WHAT YOU NEED TO DO:
Each line in the data must be reproduced as written, except for any picture.

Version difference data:
====================

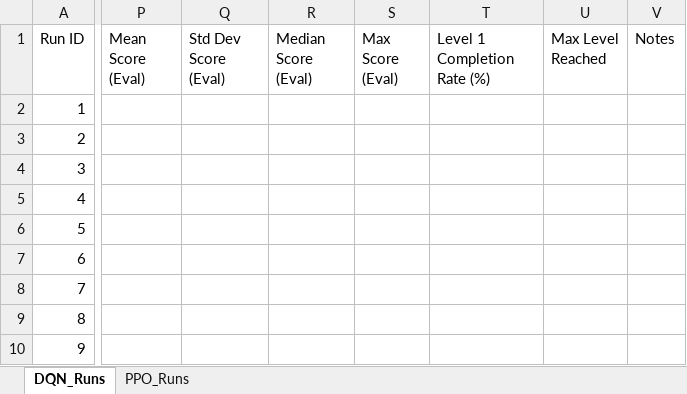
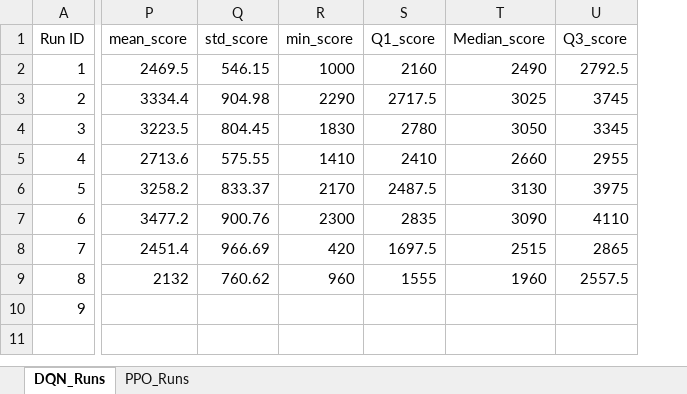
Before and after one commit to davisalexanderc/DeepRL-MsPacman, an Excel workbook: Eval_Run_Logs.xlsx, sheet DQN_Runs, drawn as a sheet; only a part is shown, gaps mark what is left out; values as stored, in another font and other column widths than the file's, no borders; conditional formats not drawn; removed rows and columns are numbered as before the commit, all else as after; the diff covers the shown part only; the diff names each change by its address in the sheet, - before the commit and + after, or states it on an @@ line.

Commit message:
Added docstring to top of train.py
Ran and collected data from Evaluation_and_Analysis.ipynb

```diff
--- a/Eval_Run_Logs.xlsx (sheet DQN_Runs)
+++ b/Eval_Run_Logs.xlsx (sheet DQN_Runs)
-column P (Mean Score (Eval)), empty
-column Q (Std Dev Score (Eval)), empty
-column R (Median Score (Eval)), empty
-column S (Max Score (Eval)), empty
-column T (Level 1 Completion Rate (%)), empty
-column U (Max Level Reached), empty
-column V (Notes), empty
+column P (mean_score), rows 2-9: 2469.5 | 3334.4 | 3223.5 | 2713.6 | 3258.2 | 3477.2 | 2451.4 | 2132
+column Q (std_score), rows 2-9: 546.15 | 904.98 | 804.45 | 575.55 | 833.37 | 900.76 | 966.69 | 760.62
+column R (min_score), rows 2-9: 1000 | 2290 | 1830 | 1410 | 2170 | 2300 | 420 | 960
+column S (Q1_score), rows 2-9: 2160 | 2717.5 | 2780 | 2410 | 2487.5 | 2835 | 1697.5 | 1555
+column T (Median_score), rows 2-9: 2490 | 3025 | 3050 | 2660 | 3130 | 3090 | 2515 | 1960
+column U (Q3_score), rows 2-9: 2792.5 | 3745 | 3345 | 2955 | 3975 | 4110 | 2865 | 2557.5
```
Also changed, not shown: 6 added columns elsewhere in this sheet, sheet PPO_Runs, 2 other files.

====================

ANSWER AREA:
Before and after one commit to davisalexanderc/DeepRL-MsPacman, an Excel workbook: Eval_Run_Logs.xlsx, sheet DQN_Runs, drawn as a sheet; only a part is shown, gaps mark what is left out; values as stored, in another font and other column widths than the file's, no borders; conditional formats not drawn; removed rows and columns are numbered as before the commit, all else as after; the diff covers the shown part only; the diff names each change by its address in the sheet, - before the commit and + after, or states it on an @@ line.

Commit message:
Added docstring to top of train.py
Ran and collected data from Evaluation_and_Analysis.ipynb

```diff
--- a/Eval_Run_Logs.xlsx (sheet DQN_Runs)
+++ b/Eval_Run_Logs.xlsx (sheet DQN_Runs)
-column P (Mean Score (Eval)), empty
-column Q (Std Dev Score (Eval)), empty
-column R (Median Score (Eval)), empty
-column S (Max Score (Eval)), empty
-column T (Level 1 Completion Rate (%)), empty
-column U (Max Level Reached), empty
-column V (Notes), empty
+column P (mean_score), rows 2-9: 2469.5 | 3334.4 | 3223.5 | 2713.6 | 3258.2 | 3477.2 | 2451.4 | 2132
+column Q (std_score), rows 2-9: 546.15 | 904.98 | 804.45 | 575.55 | 833.37 | 900.76 | 966.69 | 760.62
+column R (min_score), rows 2-9: 1000 | 2290 | 1830 | 1410 | 2170 | 2300 | 420 | 960
+column S (Q1_score), rows 2-9: 2160 | 2717.5 | 2780 | 2410 | 2487.5 | 2835 | 1697.5 | 1555
+column T (Median_score), rows 2-9: 2490 | 3025 | 3050 | 2660 | 3130 | 3090 | 2515 | 1960
+column U (Q3_score), rows 2-9: 2792.5 | 3745 | 3345 | 2955 | 3975 | 4110 | 2865 | 2557.5
```
Also changed, not shown: 6 added columns elsewhere in this sheet, sheet PPO_Runs, 2 other files.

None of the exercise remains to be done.